● **Exercise instructions**
Once the line containing "Record scoped review" has been written out, stop; until then, restate each line of the entries below word for word from the first.

Before-and-after change data:
[Start of section]

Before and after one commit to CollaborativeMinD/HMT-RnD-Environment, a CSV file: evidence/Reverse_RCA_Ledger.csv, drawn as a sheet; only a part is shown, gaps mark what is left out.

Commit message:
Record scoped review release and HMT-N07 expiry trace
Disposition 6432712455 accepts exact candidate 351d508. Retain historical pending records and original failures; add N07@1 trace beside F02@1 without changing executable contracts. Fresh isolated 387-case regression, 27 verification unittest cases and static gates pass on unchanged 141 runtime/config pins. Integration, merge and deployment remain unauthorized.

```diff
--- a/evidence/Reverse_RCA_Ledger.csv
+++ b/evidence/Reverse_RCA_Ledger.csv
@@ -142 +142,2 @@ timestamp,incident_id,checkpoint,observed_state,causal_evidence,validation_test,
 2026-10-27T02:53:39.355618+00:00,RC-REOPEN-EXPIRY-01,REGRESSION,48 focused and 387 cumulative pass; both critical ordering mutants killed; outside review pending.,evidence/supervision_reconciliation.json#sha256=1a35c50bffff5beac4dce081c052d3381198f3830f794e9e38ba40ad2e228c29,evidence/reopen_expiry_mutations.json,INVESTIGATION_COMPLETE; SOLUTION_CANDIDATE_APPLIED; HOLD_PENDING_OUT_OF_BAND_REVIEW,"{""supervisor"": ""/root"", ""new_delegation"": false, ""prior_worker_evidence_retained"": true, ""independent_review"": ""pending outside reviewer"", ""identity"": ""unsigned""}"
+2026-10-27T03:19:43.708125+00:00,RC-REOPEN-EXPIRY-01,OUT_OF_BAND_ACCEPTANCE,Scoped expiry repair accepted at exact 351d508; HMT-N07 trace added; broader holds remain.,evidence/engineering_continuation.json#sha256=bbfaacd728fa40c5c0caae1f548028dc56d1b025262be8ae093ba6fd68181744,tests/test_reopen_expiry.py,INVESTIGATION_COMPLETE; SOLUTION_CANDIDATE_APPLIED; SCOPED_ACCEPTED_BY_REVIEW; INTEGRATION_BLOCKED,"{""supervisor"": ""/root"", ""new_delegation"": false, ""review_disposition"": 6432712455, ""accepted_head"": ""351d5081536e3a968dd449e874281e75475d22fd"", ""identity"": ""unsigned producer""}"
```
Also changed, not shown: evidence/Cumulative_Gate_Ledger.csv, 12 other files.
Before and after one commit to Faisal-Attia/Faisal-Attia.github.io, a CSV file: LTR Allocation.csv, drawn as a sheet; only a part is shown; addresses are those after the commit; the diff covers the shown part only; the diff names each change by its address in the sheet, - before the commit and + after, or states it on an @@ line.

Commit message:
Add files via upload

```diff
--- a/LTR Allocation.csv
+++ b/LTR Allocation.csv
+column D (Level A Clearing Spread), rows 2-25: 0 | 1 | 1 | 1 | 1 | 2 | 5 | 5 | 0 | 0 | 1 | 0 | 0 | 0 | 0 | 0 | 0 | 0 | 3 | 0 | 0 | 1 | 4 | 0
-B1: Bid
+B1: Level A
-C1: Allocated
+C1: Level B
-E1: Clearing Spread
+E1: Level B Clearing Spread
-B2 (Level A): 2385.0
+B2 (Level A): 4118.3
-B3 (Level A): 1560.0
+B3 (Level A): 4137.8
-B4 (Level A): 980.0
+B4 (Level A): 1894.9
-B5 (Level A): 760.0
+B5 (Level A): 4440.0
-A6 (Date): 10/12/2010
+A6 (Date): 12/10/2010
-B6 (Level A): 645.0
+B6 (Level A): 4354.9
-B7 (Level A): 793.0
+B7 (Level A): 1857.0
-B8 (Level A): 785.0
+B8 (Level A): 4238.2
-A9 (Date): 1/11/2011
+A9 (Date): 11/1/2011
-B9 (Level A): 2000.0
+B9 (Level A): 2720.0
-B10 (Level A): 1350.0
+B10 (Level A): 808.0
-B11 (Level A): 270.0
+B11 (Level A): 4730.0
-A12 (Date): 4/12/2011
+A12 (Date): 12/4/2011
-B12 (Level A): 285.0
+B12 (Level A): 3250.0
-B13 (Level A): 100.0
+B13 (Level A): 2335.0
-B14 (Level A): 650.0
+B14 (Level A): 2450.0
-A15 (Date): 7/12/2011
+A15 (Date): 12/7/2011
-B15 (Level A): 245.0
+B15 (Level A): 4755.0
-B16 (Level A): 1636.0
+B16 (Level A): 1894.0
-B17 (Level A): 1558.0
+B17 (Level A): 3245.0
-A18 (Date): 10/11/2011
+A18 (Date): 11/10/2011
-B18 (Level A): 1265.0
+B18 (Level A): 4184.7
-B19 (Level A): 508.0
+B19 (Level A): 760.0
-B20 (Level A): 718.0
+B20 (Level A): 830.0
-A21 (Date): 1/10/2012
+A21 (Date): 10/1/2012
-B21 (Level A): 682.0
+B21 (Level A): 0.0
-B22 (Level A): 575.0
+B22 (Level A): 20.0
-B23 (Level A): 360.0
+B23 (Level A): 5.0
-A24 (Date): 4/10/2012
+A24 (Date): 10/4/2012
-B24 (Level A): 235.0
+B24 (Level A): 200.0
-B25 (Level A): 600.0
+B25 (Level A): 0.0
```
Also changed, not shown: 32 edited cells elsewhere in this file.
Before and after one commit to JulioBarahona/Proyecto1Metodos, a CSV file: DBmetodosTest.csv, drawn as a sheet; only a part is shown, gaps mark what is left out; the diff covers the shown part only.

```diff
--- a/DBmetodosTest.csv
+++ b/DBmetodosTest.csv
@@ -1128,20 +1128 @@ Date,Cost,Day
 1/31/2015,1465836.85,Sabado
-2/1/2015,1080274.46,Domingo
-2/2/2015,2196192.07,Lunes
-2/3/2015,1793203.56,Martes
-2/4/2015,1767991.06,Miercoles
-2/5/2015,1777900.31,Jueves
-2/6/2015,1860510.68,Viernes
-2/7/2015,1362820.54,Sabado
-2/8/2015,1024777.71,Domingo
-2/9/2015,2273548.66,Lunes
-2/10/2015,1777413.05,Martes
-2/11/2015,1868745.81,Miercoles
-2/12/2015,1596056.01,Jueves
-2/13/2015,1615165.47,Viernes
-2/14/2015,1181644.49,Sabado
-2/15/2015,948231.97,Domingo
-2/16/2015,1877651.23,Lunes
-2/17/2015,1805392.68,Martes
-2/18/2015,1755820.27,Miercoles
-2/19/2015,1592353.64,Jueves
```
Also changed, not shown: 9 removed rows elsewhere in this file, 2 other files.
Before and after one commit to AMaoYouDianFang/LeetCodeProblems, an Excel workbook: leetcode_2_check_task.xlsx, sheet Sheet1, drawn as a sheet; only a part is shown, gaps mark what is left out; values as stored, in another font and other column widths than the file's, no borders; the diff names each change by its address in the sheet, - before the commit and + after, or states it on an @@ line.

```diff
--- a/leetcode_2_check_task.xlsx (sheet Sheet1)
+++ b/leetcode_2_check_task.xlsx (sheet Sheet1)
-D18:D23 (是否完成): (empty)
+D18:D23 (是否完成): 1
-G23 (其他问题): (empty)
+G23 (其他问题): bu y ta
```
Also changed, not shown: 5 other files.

[End of section]

● **Result of this task**
Before and after one commit to CollaborativeMinD/HMT-RnD-Environment, a CSV file: evidence/Reverse_RCA_Ledger.csv, drawn as a sheet; only a part is shown, gaps mark what is left out.

Commit message:
Record scoped review release and HMT-N07 expiry trace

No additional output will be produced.